The US Securities and Exchange Commission (SEC) has charged one of the world’s largest carmakers, Volkswagen (VOW.DE), and its former CEO Martin Winterkorn for defrauding bond investors during the 2015 emissions scandal — dubbed “dieselgate.”
The SEC filed a civil complaint in San Francisco late on Thursday that covers the period from April 2014 to May 2015.
The regulator said in a statement that its complaint centres around VW issuing more than $13bn (£9.8bn) in bonds and asset-backed securities in the US markets “at a time when senior executives knew that more than 500,000 vehicles in the United States grossly exceeded legal vehicle emissions limits, exposing the company to massive financial and reputational harm.”
The SEC’s complaint also alleges that VW made “false and misleading statements to investors and underwriters about vehicle quality, environmental compliance, and VW’s financial standing. By concealing the emissions scheme, Volkswagen reaped hundreds of millions of dollars in benefit by issuing the securities at more attractive rates for the company, according to the complaint.”

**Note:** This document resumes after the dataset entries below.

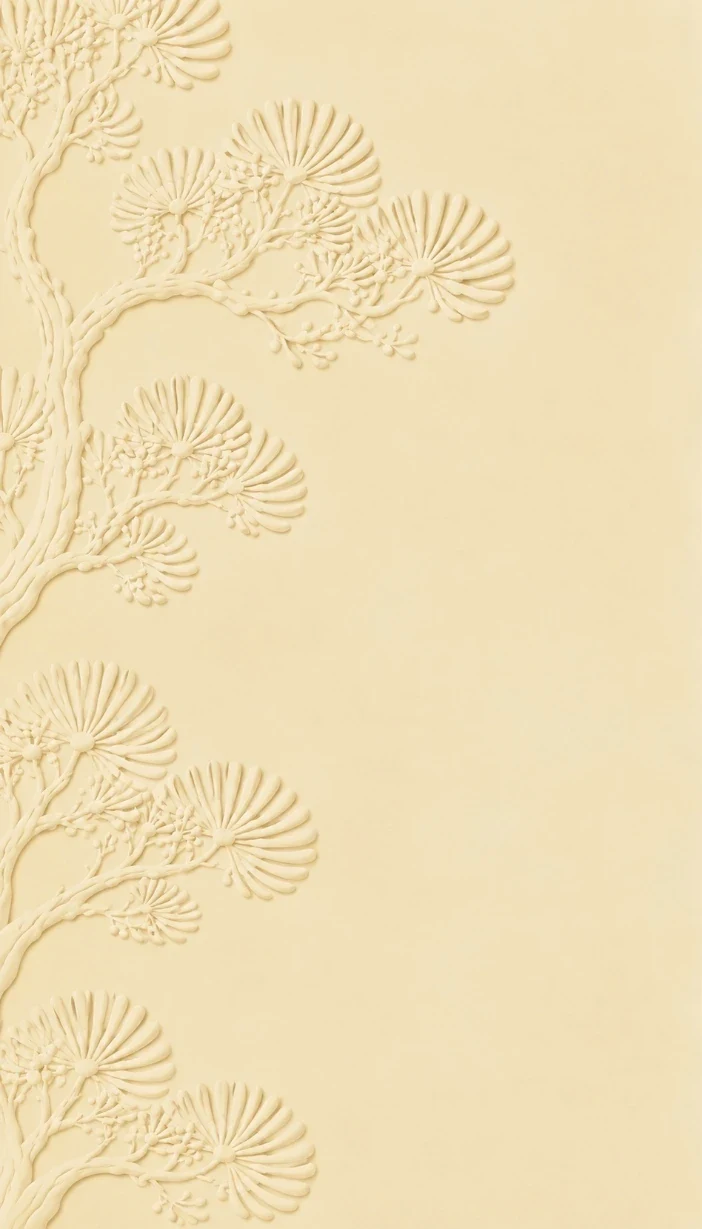
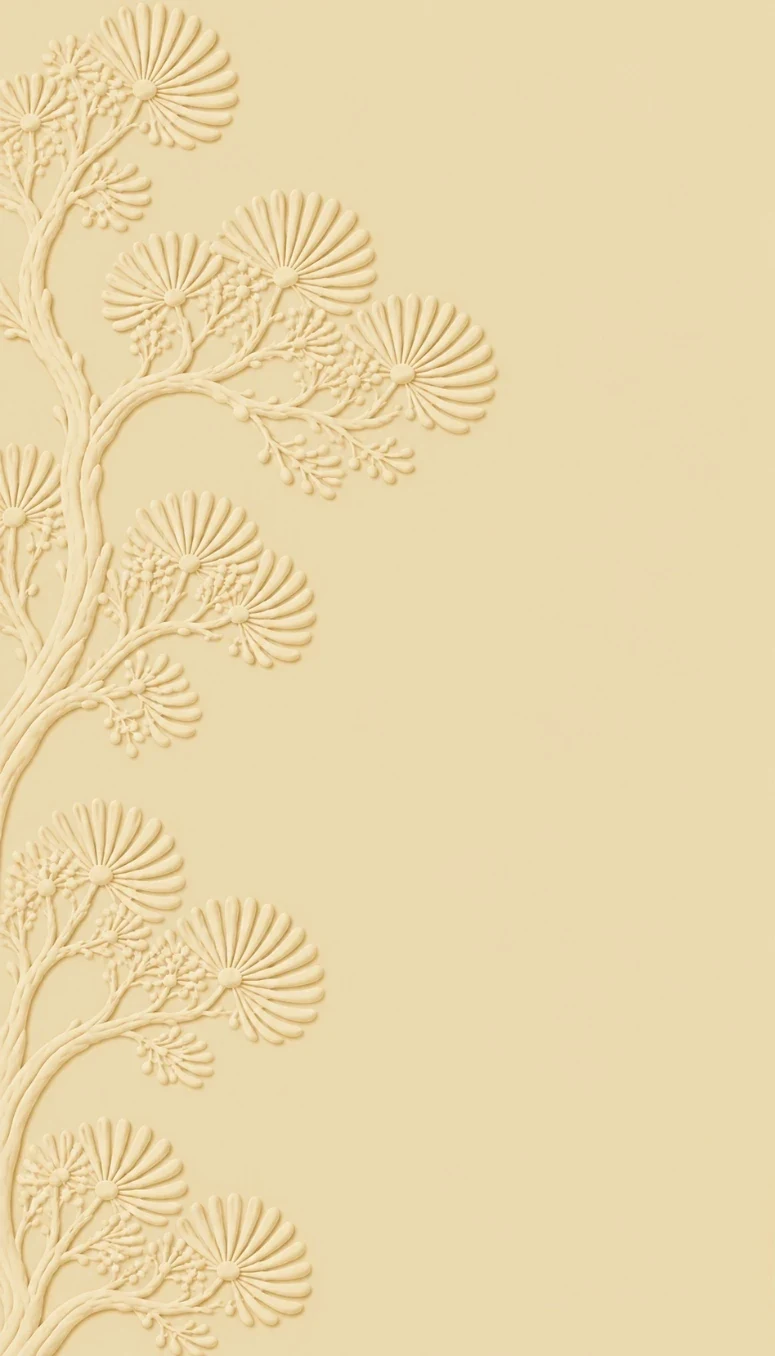
RSVP corner bouquets stacked in depth; new tree panel; one more page in the same colour
- Three new ornaments cut out (gold spray and leafy branch from black, every dark gap
  inside the curls removed; the lotus from its baked-in checkerboard) and stacked with the
  lotus plant at both bottom corners of the RSVP page: they cover the frame's corners and
  spill over the divider onto the Wishing Wall, each layer drifting at its own scroll speed
- Tree page uses the new panel (whole crowns at the top) and its top again below, on a
  matching #eadaaf background; page 9 follows in the same colour

Changed region(s): [[0.0, 0.0, 0.7479, 1.0]]

diff --git a/index.html b/index.html
@@ -21,9 +21,9 @@
   <link rel="stylesheet" href="css/events.css?v=824f89e6">
   <link rel="stylesheet" href="css/patrika.css?v=e87ec174">
   <link rel="stylesheet" href="css/family.css?v=4e893e42">
-  <link rel="stylesheet" href="css/rsvp.css?v=1d878ca6">
+  <link rel="stylesheet" href="css/rsvp.css?v=94380fb5">
   <link rel="stylesheet" href="css/end.css?v=17494f17">
-  <link rel="stylesheet" href="css/garden.css?v=1f0245d3">
+  <link rel="stylesheet" href="css/garden.css?v=be3c4313">
   <link rel="stylesheet" href="css/opening.css?v=19c59807">
   <script src="js/config.js?v=d2f5944c"></script>
 </head>
@@ -235,7 +235,6 @@
   <i class="p6-rod" aria-hidden="true"></i>
   <i class="p6-g l" aria-hidden="true"></i><i class="p6-g r" aria-hidden="true"></i><i class="p6-lotus" aria-hidden="true"></i>
   <i class="p6-pil l" aria-hidden="true"></i><i class="p6-pil r" aria-hidden="true"></i>
-  <i class="p6-lot l" aria-hidden="true"></i><i class="p6-lot r" aria-hidden="true"></i>
   <div class="p6-arch">
     <i class="p6-in-t" aria-hidden="true"></i><i class="p6-in-b" aria-hidden="true"></i>
     <i class="p6-fr-m" aria-hidden="true"></i><i class="p6-fr-t" aria-hidden="true"></i>
@@ -250,6 +249,9 @@
     <i class="p6-mahal" aria-hidden="true"></i>
     <i class="p6-fr-b" aria-hidden="true"></i>
   </div>
+  <!-- gold and red ornaments stacked in depth at both bottom corners, over the frame's corners and onto the next page -->
+  <div class="p6-cl l" aria-hidden="true"><img class="c1" src="assets/img/orn-spray.webp" alt="" width="876" height="794" loading="lazy" decoding="async" data-par="-0.07"><img class="c2" src="assets/img/orn-branch.webp" alt="" width="1031" height="844" loading="lazy" decoding="async" data-par="-0.035"><img class="c3" src="assets/img/orn-lotus.webp" alt="" width="836" height="674" loading="lazy" decoding="async" data-par="0.01"><img class="c4" src="assets/img/lotus-ornament.webp" alt="" width="900" height="620" loading="lazy" decoding="async" data-par="0.045"></div>
+  <div class="p6-cl r" aria-hidden="true"><img class="c1" src="assets/img/orn-spray.webp" alt="" width="876" height="794" loading="lazy" decoding="async" data-par="-0.07"><img class="c2" src="assets/img/orn-branch.webp" alt="" width="1031" height="844" loading="lazy" decoding="async" data-par="-0.035"><img class="c3" src="assets/img/orn-lotus.webp" alt="" width="836" height="674" loading="lazy" decoding="async" data-par="0.01"><img class="c4" src="assets/img/lotus-ornament.webp" alt="" width="900" height="620" loading="lazy" decoding="async" data-par="0.045"></div>
   <div class="p6-fx" id="p6fx" aria-hidden="true"></div>
 </section>
 <section class="pg7" id="pg7" aria-labelledby="p7title" data-par-bg="-0.12">
@@ -291,9 +293,10 @@
   </div>
 </section>
 <section class="pg8" id="pg8" aria-hidden="true">
-  <div class="p8-col l" data-par="-0.07"><img src="assets/img/tree-panel.webp" alt="" width="702" height="1229" loading="lazy" decoding="async"><img src="assets/img/tree-panel-2.webp" alt="" width="702" height="594" loading="lazy" decoding="async"></div>
-  <div class="p8-col r" data-par="-0.07"><img src="assets/img/tree-panel.webp" alt="" width="702" height="1229" loading="lazy" decoding="async"><img src="assets/img/tree-panel-2.webp" alt="" width="702" height="594" loading="lazy" decoding="async"></div>
+  <div class="p8-col l" data-par="-0.07"><img src="assets/img/tree-panel.webp" alt="" width="775" height="1356" loading="lazy" decoding="async"><img src="assets/img/tree-panel-2.webp" alt="" width="775" height="794" loading="lazy" decoding="async"></div>
+  <div class="p8-col r" data-par="-0.07"><img src="assets/img/tree-panel.webp" alt="" width="775" height="1356" loading="lazy" decoding="async"><img src="assets/img/tree-panel-2.webp" alt="" width="775" height="794" loading="lazy" decoding="async"></div>
 </section>
+<section class="pg9" id="pg9" aria-hidden="true"></section>
 
 <script src="js/hero.js?v=fc04044c"></script>
 <script src="js/opening.js?v=9a714515"></script>

diff --git a/css/rsvp.css b/css/rsvp.css
@@ -1,7 +1,7 @@
 /* Page 6: RSVP */
 /* ===== page 6: RSVP. Gold rod divider with hanging garlands, curtained pillars at both sides, a gold mihrab in the
    middle rising from the floor with the invitation, and Hawa Mahal at its foot ===== */
-.pg6{position:relative;z-index:3;overflow:hidden;display:flex;flex-direction:column;align-items:center;justify-content:flex-end;box-sizing:border-box;
+.pg6{position:relative;z-index:4;overflow:hidden;display:flex;flex-direction:column;align-items:center;justify-content:flex-end;box-sizing:border-box;
  --rodh:clamp(16px,2.4vw,34px);--pil:clamp(66px,16vw,230px);--aw:calc(100vw - var(--pil)*2);--swz:min(460px,72vw);
  min-height:max(100vh,calc(var(--pil)*3.49 + var(--rodh) + 30px));min-height:max(100svh,calc(var(--pil)*3.49 + var(--rodh) + 30px));
  padding-top:calc(var(--rodh) + clamp(70px,14vw,170px));padding-bottom:clamp(30px,5.5vw,76px);
@@ -18,11 +18,18 @@
 .p6-pil{position:absolute;z-index:4;top:calc(var(--rodh)*.55);bottom:0;width:var(--pil);background:url(../assets/img/rsvp-pillar.webp) center bottom/100% 100% no-repeat;filter:drop-shadow(0 10px 18px rgba(15,0,5,.55))}
 .p6-pil.l{left:0}
 .p6-pil.r{right:0;transform:scaleX(-1)}
-/* lotus ornament at the foot of each pillar, centred on the column base */
-.p6-lot{position:absolute;z-index:5;bottom:calc(var(--pil)*-.04);width:max(96px,calc(var(--pil)*1.3));aspect-ratio:900/620;pointer-events:none;
- background:url(../assets/img/lotus-ornament.webp) center bottom/contain no-repeat;filter:drop-shadow(0 6px 10px rgba(20,0,6,.5))}
-.p6-lot.l{left:calc(var(--pil)*.3);transform:translateX(-50%)}
-.p6-lot.r{right:calc(var(--pil)*.3);transform:translateX(50%)}
+/* corner bouquets: four pictures stacked in depth (back to front: gold spray, leafy branch, lotus, lotus plant);
+   each drifts at its own speed with the scroll, so they separate like layers. They spill over the divider onto the
+   Wishing Wall, so the page only clips sideways (where supported) */
+@supports (overflow:clip){.pg6{overflow:visible;overflow-x:clip}}
+.p6-cl{position:absolute;z-index:6;bottom:calc(clamp(22px,4vw,58px)*-1);width:max(176px,calc(var(--pil)*2.35));aspect-ratio:1/.9;pointer-events:none}
+.p6-cl.l{left:calc(var(--pil)*-.32)}
+.p6-cl.r{right:calc(var(--pil)*-.32);transform:scaleX(-1)}
+.p6-cl img{position:absolute;display:block;height:auto}
+.p6-cl .c1{width:80%;left:-2%;bottom:16%;filter:drop-shadow(0 6px 8px rgba(20,0,6,.4))}
+.p6-cl .c2{width:72%;left:30%;bottom:26%;filter:drop-shadow(0 8px 10px rgba(20,0,6,.45))}
+.p6-cl .c3{width:54%;left:22%;bottom:5%;filter:drop-shadow(0 10px 14px rgba(20,0,6,.5))}
+.p6-cl .c4{width:66%;left:-8%;bottom:-3%;filter:drop-shadow(0 12px 16px rgba(20,0,6,.55))}
 /* the mihrab: arch top + straight legs stretched to the floor; cream panel inside it */
 .p6-arch{position:relative;z-index:3;width:var(--aw);min-height:calc(var(--aw)*1.05);display:flex;flex-direction:column;align-items:center;container-type:inline-size}
 .p6-in-t{position:absolute;left:0;right:0;top:0;height:calc(var(--aw)*.5314);background:#fffdf8 url(../assets/img/gate-swirl-paper.webp) 0 0/var(--swz) auto repeat;

diff --git a/src/sections/06-rsvp.html b/src/sections/06-rsvp.html
@@ -2,7 +2,6 @@
   <i class="p6-rod" aria-hidden="true"></i>
   <i class="p6-g l" aria-hidden="true"></i><i class="p6-g r" aria-hidden="true"></i><i class="p6-lotus" aria-hidden="true"></i>
   <i class="p6-pil l" aria-hidden="true"></i><i class="p6-pil r" aria-hidden="true"></i>
-  <i class="p6-lot l" aria-hidden="true"></i><i class="p6-lot r" aria-hidden="true"></i>
   <div class="p6-arch">
     <i class="p6-in-t" aria-hidden="true"></i><i class="p6-in-b" aria-hidden="true"></i>
     <i class="p6-fr-m" aria-hidden="true"></i><i class="p6-fr-t" aria-hidden="true"></i>
@@ -17,5 +16,8 @@
     <i class="p6-mahal" aria-hidden="true"></i>
     <i class="p6-fr-b" aria-hidden="true"></i>
   </div>
+  <!-- gold and red ornaments stacked in depth at both bottom corners, over the frame's corners and onto the next page -->
+  <div class="p6-cl l" aria-hidden="true"><img class="c1" src="assets/img/orn-spray.webp" alt="" width="876" height="794" loading="lazy" decoding="async" data-par="-0.07"><img class="c2" src="assets/img/orn-branch.webp" alt="" width="1031" height="844" loading="lazy" decoding="async" data-par="-0.035"><img class="c3" src="assets/img/orn-lotus.webp" alt="" width="836" height="674" loading="lazy" decoding="async" data-par="0.01"><img class="c4" src="assets/img/lotus-ornament.webp" alt="" width="900" height="620" loading="lazy" decoding="async" data-par="0.045"></div>
+  <div class="p6-cl r" aria-hidden="true"><img class="c1" src="assets/img/orn-spray.webp" alt="" width="876" height="794" loading="lazy" decoding="async" data-par="-0.07"><img class="c2" src="assets/img/orn-branch.webp" alt="" width="1031" height="844" loading="lazy" decoding="async" data-par="-0.035"><img class="c3" src="assets/img/orn-lotus.webp" alt="" width="836" height="674" loading="lazy" decoding="async" data-par="0.01"><img class="c4" src="assets/img/lotus-ornament.webp" alt="" width="900" height="620" loading="lazy" decoding="async" data-par="0.045"></div>
   <div class="p6-fx" id="p6fx" aria-hidden="true"></div>
 </section>

diff --git a/src/sections/08-garden.html b/src/sections/08-garden.html
@@ -1,4 +1,5 @@
 <section class="pg8" id="pg8" aria-hidden="true">
-  <div class="p8-col l" data-par="-0.07"><img src="assets/img/tree-panel.webp" alt="" width="702" height="1229" loading="lazy" decoding="async"><img src="assets/img/tree-panel-2.webp" alt="" width="702" height="594" loading="lazy" decoding="async"></div>
-  <div class="p8-col r" data-par="-0.07"><img src="assets/img/tree-panel.webp" alt="" width="702" height="1229" loading="lazy" decoding="async"><img src="assets/img/tree-panel-2.webp" alt="" width="702" height="594" loading="lazy" decoding="async"></div>
+  <div class="p8-col l" data-par="-0.07"><img src="assets/img/tree-panel.webp" alt="" width="775" height="1356" loading="lazy" decoding="async"><img src="assets/img/tree-panel-2.webp" alt="" width="775" height="794" loading="lazy" decoding="async"></div>
+  <div class="p8-col r" data-par="-0.07"><img src="assets/img/tree-panel.webp" alt="" width="775" height="1356" loading="lazy" decoding="async"><img src="assets/img/tree-panel-2.webp" alt="" width="775" height="794" loading="lazy" decoding="async"></div>
 </section>
+<section class="pg9" id="pg9" aria-hidden="true"></section>

diff --git a/css/garden.css b/css/garden.css
@@ -1,8 +1,9 @@
-/* Page 8: cream page with the embossed tree panels down both sides (the panel, then its top part again below it,
-   so about one and a half panels), mirrored on the right, with open space in the middle */
-.pg8{position:relative;z-index:3;overflow:hidden;display:flex;justify-content:space-between;align-items:flex-start;background:#f1e1bc}
+/* Page 8: cream page with the embossed tree panel down both sides (the panel, then its top again below it, so about
+   one and a half panels), mirrored on the right, open space in the middle. Page 9 carries on in the same colour */
+.pg8{position:relative;z-index:3;overflow:hidden;display:flex;justify-content:space-between;align-items:flex-start;background:#eadaaf}
 .p8-col{width:44%;flex:none;will-change:translate;
  -webkit-mask-image:linear-gradient(90deg,#000 80%,transparent);mask-image:linear-gradient(90deg,#000 80%,transparent)}
 .p8-col img{display:block;width:100%;height:auto}
 .p8-col.r{transform:scaleX(-1)}
 @media (max-width:600px){.p8-col{width:47%}}
+.pg9{position:relative;z-index:3;min-height:100vh;min-height:100svh;background:#eadaaf}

The lawsuit seeks to ban Winterkorn, VW’s former CEO, from serving as an officer or director of a public US company. The SEC said the complaint aims to recover “ill-gotten gains with prejudgment interest, and civil penalties.”
The dieselgate scandal first emerged in 2015 when VW was caught cheating on emissions tests in the US. This cost VW billions of dollars in lawsuits and settlements, and the company was forced to recall millions of vehicles.
Winterkorn resigned in September 2015 and was charged by US prosecutors in 2018 for allegedly conspiring to cover up the German automaker’s diesel emissions cheating.
VW did not immediately respond to a call for comment at the time of publication. However, the automaker gave a statement to CNBC ahead of the formal SEC complaint filing:
“The SEC’s complaint is legally and factually flawed, and Volkswagen will contest it vigorously. The SEC has brought an unprecedented complaint over securities sold only to sophisticated investors who were not harmed and received all payments of interest and principal in full and on time.
“The SEC does not charge that any person involved in the bond issuance knew that Volkswagen diesel vehicles did not comply with US emissions rules when these securities were sold, but simply repeats unproven claims about Volkswagen AG’s former CEO, who played no part in the sales.
“Regrettably, more than two years after Volkswagen entered into landmark, multibillion-dollar settlements in the United States with the Department of Justice, almost every state, and nearly 600,000 consumers, the SEC is now piling on to try to extract more from the company.”